_What is expected_:
Every line containing "shots" should be copied out. Go through the entries and find them.

_Material to process_:
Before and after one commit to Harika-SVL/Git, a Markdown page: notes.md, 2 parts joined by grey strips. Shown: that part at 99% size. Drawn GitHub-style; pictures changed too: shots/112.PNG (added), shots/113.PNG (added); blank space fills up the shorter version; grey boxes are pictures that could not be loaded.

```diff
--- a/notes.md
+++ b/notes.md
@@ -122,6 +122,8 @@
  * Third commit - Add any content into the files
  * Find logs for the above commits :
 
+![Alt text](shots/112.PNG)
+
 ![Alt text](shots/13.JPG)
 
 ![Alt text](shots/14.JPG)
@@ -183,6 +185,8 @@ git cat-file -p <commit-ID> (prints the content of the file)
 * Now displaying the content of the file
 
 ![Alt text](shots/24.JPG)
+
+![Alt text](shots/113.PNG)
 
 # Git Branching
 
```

==

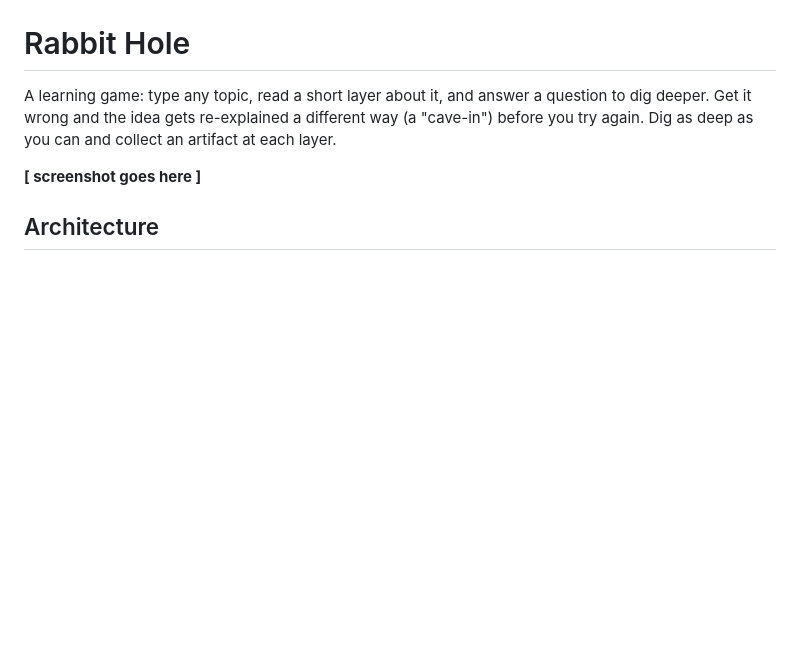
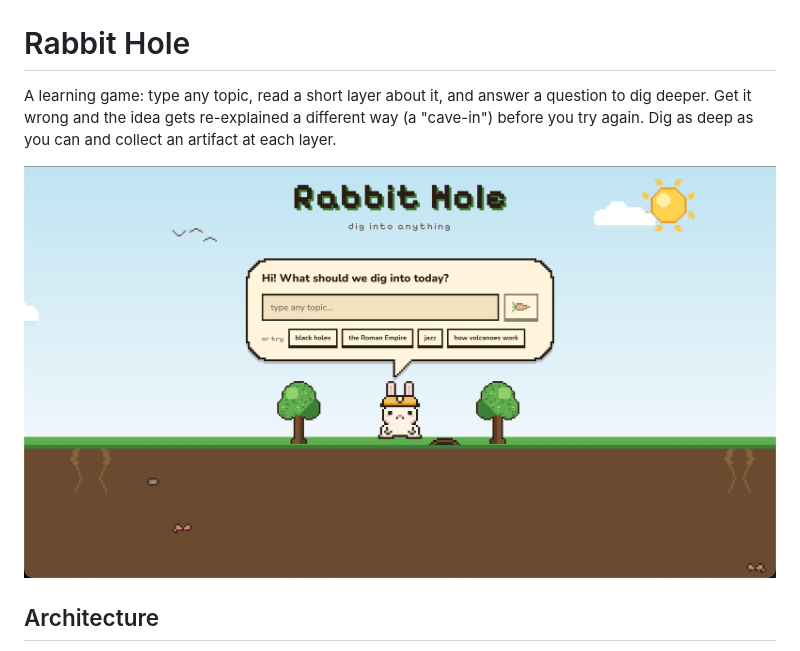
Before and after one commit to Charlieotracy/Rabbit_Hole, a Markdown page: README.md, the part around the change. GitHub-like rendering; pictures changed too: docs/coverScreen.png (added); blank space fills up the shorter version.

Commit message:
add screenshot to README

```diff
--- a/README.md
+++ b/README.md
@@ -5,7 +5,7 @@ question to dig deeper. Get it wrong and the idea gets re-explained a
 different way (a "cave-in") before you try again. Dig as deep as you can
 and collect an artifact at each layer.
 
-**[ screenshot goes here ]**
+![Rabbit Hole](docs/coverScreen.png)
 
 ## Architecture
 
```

--

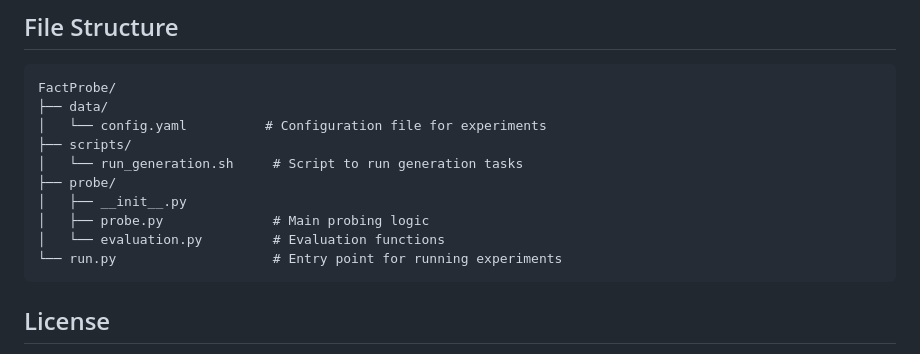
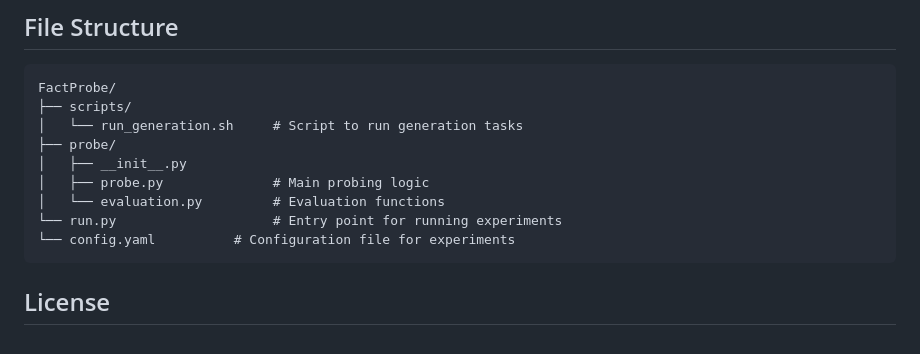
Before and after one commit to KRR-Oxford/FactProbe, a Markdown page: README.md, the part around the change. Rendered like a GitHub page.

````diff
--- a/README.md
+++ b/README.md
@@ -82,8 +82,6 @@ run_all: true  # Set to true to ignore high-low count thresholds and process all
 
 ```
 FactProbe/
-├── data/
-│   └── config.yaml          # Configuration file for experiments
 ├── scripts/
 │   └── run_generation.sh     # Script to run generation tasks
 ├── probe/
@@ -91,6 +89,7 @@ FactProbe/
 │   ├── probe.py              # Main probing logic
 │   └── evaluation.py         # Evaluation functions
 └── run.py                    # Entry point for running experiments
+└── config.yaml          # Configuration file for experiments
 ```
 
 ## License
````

_Final answer_:
Before and after one commit to Harika-SVL/Git, a Markdown page: notes.md, 2 parts joined by grey strips. Shown: that part at 99% size. Drawn GitHub-style; pictures changed too: shots/112.PNG (added), shots/113.PNG (added); blank space fills up the shorter version; grey boxes are pictures that could not be loaded.
+![Alt text](shots/112.PNG)
 ![Alt text](shots/13.JPG)
 ![Alt text](shots/14.JPG)
 ![Alt text](shots/24.JPG)
+![Alt text](shots/113.PNG)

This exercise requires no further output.